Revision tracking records
━━━━

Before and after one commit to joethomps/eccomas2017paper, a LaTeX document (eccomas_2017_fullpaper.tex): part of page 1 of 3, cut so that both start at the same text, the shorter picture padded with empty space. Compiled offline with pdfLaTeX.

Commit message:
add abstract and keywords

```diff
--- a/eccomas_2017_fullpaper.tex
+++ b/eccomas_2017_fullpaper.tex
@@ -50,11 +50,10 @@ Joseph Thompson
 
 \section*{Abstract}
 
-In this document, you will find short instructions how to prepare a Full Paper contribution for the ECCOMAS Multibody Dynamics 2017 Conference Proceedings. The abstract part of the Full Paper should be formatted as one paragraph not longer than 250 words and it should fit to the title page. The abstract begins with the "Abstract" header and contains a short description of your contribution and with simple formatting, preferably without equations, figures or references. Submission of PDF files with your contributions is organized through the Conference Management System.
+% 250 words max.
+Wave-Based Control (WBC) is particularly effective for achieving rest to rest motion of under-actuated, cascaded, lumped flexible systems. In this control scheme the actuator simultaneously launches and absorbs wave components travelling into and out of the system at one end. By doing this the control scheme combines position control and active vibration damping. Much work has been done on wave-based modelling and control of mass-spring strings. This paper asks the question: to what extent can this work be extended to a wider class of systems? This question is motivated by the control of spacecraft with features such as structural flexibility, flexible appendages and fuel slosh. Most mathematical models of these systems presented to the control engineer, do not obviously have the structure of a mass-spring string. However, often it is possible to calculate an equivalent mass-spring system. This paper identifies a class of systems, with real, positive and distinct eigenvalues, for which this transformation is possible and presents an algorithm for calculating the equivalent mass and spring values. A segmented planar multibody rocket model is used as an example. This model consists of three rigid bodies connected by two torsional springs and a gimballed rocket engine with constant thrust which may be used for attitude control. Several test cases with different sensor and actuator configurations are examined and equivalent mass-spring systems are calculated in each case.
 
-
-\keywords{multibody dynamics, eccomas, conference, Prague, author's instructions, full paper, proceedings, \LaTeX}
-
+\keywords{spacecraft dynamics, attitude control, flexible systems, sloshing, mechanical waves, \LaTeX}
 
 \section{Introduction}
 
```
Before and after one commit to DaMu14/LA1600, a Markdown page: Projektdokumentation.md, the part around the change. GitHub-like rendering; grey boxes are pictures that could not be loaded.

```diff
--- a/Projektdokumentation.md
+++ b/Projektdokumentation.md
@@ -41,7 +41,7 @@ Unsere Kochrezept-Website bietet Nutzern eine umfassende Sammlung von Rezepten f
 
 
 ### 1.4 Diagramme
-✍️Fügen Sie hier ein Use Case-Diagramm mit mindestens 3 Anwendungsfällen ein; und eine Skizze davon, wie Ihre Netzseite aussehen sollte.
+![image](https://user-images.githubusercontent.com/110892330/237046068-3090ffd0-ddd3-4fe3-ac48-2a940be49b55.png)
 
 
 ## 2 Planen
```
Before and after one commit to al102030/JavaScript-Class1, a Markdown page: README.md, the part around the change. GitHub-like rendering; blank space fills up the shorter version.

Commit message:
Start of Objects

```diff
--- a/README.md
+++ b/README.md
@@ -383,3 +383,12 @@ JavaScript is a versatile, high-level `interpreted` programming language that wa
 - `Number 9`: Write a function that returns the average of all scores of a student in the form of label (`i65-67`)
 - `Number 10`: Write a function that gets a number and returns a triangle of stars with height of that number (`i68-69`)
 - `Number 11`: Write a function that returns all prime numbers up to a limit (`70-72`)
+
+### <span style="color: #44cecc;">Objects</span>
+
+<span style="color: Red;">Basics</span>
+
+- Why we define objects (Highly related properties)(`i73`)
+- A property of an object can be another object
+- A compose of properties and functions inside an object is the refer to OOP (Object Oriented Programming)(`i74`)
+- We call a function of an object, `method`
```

━━━━

Give all of the entries again, word for word.

--- Result of this task ---
Before and after one commit to joethomps/eccomas2017paper, a LaTeX document (eccomas_2017_fullpaper.tex): part of page 1 of 3, cut so that both start at the same text, the shorter picture padded with empty space. Compiled offline with pdfLaTeX.

Commit message:
add abstract and keywords

```diff
--- a/eccomas_2017_fullpaper.tex
+++ b/eccomas_2017_fullpaper.tex
@@ -50,11 +50,10 @@ Joseph Thompson
 
 \section*{Abstract}
 
-In this document, you will find short instructions how to prepare a Full Paper contribution for the ECCOMAS Multibody Dynamics 2017 Conference Proceedings. The abstract part of the Full Paper should be formatted as one paragraph not longer than 250 words and it should fit to the title page. The abstract begins with the "Abstract" header and contains a short description of your contribution and with simple formatting, preferably without equations, figures or references. Submission of PDF files with your contributions is organized through the Conference Management System.
+% 250 words max.
+Wave-Based Control (WBC) is particularly effective for achieving rest to rest motion of under-actuated, cascaded, lumped flexible systems. In this control scheme the actuator simultaneously launches and absorbs wave components travelling into and out of the system at one end. By doing this the control scheme combines position control and active vibration damping. Much work has been done on wave-based modelling and control of mass-spring strings. This paper asks the question: to what extent can this work be extended to a wider class of systems? This question is motivated by the control of spacecraft with features such as structural flexibility, flexible appendages and fuel slosh. Most mathematical models of these systems presented to the control engineer, do not obviously have the structure of a mass-spring string. However, often it is possible to calculate an equivalent mass-spring system. This paper identifies a class of systems, with real, positive and distinct eigenvalues, for which this transformation is possible and presents an algorithm for calculating the equivalent mass and spring values. A segmented planar multibody rocket model is used as an example. This model consists of three rigid bodies connected by two torsional springs and a gimballed rocket engine with constant thrust which may be used for attitude control. Several test cases with different sensor and actuator configurations are examined and equivalent mass-spring systems are calculated in each case.
 
-
-\keywords{multibody dynamics, eccomas, conference, Prague, author's instructions, full paper, proceedings, \LaTeX}
-
+\keywords{spacecraft dynamics, attitude control, flexible systems, sloshing, mechanical waves, \LaTeX}
 
 \section{Introduction}
 
```
Before and after one commit to DaMu14/LA1600, a Markdown page: Projektdokumentation.md, the part around the change. GitHub-like rendering; grey boxes are pictures that could not be loaded.

```diff
--- a/Projektdokumentation.md
+++ b/Projektdokumentation.md
@@ -41,7 +41,7 @@ Unsere Kochrezept-Website bietet Nutzern eine umfassende Sammlung von Rezepten f
 
 
 ### 1.4 Diagramme
-✍️Fügen Sie hier ein Use Case-Diagramm mit mindestens 3 Anwendungsfällen ein; und eine Skizze davon, wie Ihre Netzseite aussehen sollte.
+![image](https://user-images.githubusercontent.com/110892330/237046068-3090ffd0-ddd3-4fe3-ac48-2a940be49b55.png)
 
 
 ## 2 Planen
```
Before and after one commit to al102030/JavaScript-Class1, a Markdown page: README.md, the part around the change. GitHub-like rendering; blank space fills up the shorter version.

Commit message:
Start of Objects

```diff
--- a/README.md
+++ b/README.md
@@ -383,3 +383,12 @@ JavaScript is a versatile, high-level `interpreted` programming language that wa
 - `Number 9`: Write a function that returns the average of all scores of a student in the form of label (`i65-67`)
 - `Number 10`: Write a function that gets a number and returns a triangle of stars with height of that number (`i68-69`)
 - `Number 11`: Write a function that returns all prime numbers up to a limit (`70-72`)
+
+### <span style="color: #44cecc;">Objects</span>
+
+<span style="color: Red;">Basics</span>
+
+- Why we define objects (Highly related properties)(`i73`)
+- A property of an object can be another object
+- A compose of properties and functions inside an object is the refer to OOP (Object Oriented Programming)(`i74`)
+- We call a function of an object, `method`
```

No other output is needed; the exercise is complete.